OPEN EMAIL to the Director General

of the

Archaeological Survey of India, New Delhi


 Sub: Proposition to erect St. Francis Xavier's statue in the traffic-island overlooking the Church of St. Francis of Assisi and the Se Cathedral, Old Goa, where Luis de Camoes' statue once stood.


It is a universal fact, sanctified by faith and magnified by curiosity, that the city of Old Goa is synonymous with St. Francis Xavier's name and his sacred remains. Oddly yet, the essence of his immortal significance appears undermined — almost nonexistent — as one enters the historical City of Old Goa.

While many millions are expected to attend the Exposition of St. Francis Xavier's miraculously preserved body this November, the majority of them will be tourists -- spurred by curiosity -- and expecting a larger than life impression of St Francis Xavier upon setting foot in Old Goa. Instead, they will find themselves awe-struck and besieged by the monumental grandeur of several churches and convents, scattered within a convergingly small radius.

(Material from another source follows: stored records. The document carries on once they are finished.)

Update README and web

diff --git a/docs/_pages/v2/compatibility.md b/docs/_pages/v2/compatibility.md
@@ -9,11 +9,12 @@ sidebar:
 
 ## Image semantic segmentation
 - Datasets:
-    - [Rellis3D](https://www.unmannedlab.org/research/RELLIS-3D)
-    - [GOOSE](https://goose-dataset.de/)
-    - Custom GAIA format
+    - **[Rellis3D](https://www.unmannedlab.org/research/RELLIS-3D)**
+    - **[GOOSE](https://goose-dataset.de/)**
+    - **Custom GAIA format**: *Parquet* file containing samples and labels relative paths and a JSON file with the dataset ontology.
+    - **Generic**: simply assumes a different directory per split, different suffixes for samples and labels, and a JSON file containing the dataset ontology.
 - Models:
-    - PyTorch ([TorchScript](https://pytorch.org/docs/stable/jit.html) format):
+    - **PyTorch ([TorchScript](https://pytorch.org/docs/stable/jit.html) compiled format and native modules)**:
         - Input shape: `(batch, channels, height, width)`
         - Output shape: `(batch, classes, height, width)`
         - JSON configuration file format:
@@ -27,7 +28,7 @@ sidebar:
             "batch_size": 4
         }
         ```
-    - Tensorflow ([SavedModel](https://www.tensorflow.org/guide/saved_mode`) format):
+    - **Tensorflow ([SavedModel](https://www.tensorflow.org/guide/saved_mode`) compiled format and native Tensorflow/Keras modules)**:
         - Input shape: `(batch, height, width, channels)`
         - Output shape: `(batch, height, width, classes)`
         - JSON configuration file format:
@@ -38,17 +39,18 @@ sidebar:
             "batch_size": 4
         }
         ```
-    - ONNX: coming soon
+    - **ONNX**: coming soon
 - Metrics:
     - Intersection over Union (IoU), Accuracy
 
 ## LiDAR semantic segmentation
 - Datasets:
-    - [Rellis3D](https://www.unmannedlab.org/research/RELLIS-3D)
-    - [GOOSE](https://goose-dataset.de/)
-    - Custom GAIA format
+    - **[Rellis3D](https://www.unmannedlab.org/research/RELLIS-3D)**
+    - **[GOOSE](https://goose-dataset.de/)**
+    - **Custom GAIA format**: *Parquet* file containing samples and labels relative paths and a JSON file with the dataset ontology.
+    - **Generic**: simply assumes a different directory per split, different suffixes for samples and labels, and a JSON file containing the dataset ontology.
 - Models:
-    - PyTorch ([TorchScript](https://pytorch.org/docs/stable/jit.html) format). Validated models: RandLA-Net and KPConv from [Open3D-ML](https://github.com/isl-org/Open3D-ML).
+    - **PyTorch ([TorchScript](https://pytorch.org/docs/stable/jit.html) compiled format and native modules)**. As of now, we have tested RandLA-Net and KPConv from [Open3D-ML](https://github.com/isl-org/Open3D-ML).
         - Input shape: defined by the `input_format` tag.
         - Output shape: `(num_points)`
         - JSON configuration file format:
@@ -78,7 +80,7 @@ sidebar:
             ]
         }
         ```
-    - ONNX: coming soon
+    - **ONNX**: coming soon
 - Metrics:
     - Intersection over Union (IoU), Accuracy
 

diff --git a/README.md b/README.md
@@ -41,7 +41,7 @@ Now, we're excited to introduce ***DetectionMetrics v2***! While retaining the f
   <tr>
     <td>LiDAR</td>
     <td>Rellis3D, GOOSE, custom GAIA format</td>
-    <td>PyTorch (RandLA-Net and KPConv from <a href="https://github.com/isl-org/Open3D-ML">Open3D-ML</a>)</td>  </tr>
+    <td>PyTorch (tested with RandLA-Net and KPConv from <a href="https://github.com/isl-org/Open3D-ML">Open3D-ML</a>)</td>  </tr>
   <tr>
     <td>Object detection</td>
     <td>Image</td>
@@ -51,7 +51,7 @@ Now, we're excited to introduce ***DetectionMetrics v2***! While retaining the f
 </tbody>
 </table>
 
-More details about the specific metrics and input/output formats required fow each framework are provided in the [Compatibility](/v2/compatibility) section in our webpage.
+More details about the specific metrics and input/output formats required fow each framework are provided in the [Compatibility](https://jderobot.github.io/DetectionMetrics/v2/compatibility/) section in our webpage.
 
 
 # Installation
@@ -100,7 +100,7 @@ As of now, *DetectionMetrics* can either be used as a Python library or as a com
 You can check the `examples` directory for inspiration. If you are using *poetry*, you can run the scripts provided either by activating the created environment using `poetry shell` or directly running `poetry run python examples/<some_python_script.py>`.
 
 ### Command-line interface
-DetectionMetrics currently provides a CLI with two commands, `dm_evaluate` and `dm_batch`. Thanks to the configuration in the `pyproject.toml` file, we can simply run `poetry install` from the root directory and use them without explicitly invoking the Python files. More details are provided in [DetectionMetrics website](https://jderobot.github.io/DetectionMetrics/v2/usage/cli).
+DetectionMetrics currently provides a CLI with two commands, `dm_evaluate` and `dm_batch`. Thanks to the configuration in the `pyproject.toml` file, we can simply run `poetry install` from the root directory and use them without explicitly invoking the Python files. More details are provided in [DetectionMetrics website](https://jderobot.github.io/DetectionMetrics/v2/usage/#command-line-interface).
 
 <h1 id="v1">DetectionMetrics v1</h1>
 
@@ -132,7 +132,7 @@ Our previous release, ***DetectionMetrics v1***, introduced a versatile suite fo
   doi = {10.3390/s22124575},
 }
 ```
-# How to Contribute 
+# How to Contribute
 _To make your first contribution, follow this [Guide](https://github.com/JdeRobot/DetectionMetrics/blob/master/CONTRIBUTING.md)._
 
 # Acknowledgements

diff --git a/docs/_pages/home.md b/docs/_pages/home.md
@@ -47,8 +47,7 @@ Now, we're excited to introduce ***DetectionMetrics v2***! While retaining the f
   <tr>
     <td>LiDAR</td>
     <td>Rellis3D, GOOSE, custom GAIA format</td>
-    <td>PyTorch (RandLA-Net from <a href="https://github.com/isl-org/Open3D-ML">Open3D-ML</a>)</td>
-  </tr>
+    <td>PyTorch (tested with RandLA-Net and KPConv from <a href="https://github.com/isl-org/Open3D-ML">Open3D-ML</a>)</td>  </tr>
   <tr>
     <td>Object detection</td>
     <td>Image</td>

Eventually, their realization of who St. Francis Xavier is or was, will hinge on a subjective assimilation upon taking their stand before the saint's casket and viewing his weathered remains.

On the other hand, if a life-size statue of St. Francis Xavier (see above pic) were to be erected in the existing traffic-island, the majority of these tourists would, undoubtedly, at least have the occasion to acquaint their curiosity with a more discernible insight of St. Francis Xavier before taking the pivotal stand.

Indeed, there are relevant reading materials and imagery that depict St. Francis Xavier's life and work. And there are also a number of guided tours available to tourists upon their arrival at various points of entry in Goa. But these resources and facilities are not the issue here. The issue here pertains to one of essence: Does the city of Old Goa – and in a greater context, will the Exposition itself – evoke the essence of St. Francis Xavier in a manner consistent with his spiritual aura which distills the faith of the faithful with fervor, and the curiosity of the curious with unsustainable prejudice?


The proposition of having St. Francis Xavier's statue erected in the subject location would have been complex, perhaps political -- even inflammatory -- if Old Goa was an administrative, commercial and residential city like Panjim. Or it would have been redundant, if St. Francis Xavier was merely some village icon or a mythological artifact in the corridors of the supernatural.
Similarly, if statues of statesmen and other civic notables can be liberally enforced on the public eye in order to perpetuate the legacy of their stay on earth, then logic would dictate that something is gravely amiss in Old Goa.


NOTE: In 1996, I made the subject proposition in person to Dr. B.P. Singh when he visited Old Goa, as well as presented him with a copy of my article titled, St. Francis Xavier, Old Goa, and the vacant pedestal . . . , which appeared in a local newspaper four years prior. Dr. Singh was, at the material time, the Secretary of Culture and acting Director General of the ASI. In reviewing my proposition, Dr. Singh's overall impression was in the positive.

It would thus appear to be in the binding wisdom of the Archaeological Survey of India and of the State, to sanction and erect a statue of St Francis Xavier in Old Goa, in the very location where Luis de Camoes' statue once stood and welcomed visitors to the historic city of Old Goa. The statue, ideally, should be a replica (see pic at left and detail of same above) of the one situated to the left as one enters the Bom Jesus Basilica. For purposes of accelerating the project, the statue could initially be made of plaster, and the original mold reused for the permanent cast in bronze.
In light of the above, it is earnestly hoped that expediency becomes the order of events in resurrecting this proposition to its incarnation for the 2004 Exposition so that the faithful, the curious and the skeptical can be on the same optic latitude.

Submitted by Dom Martin on this 17th day of May, 2004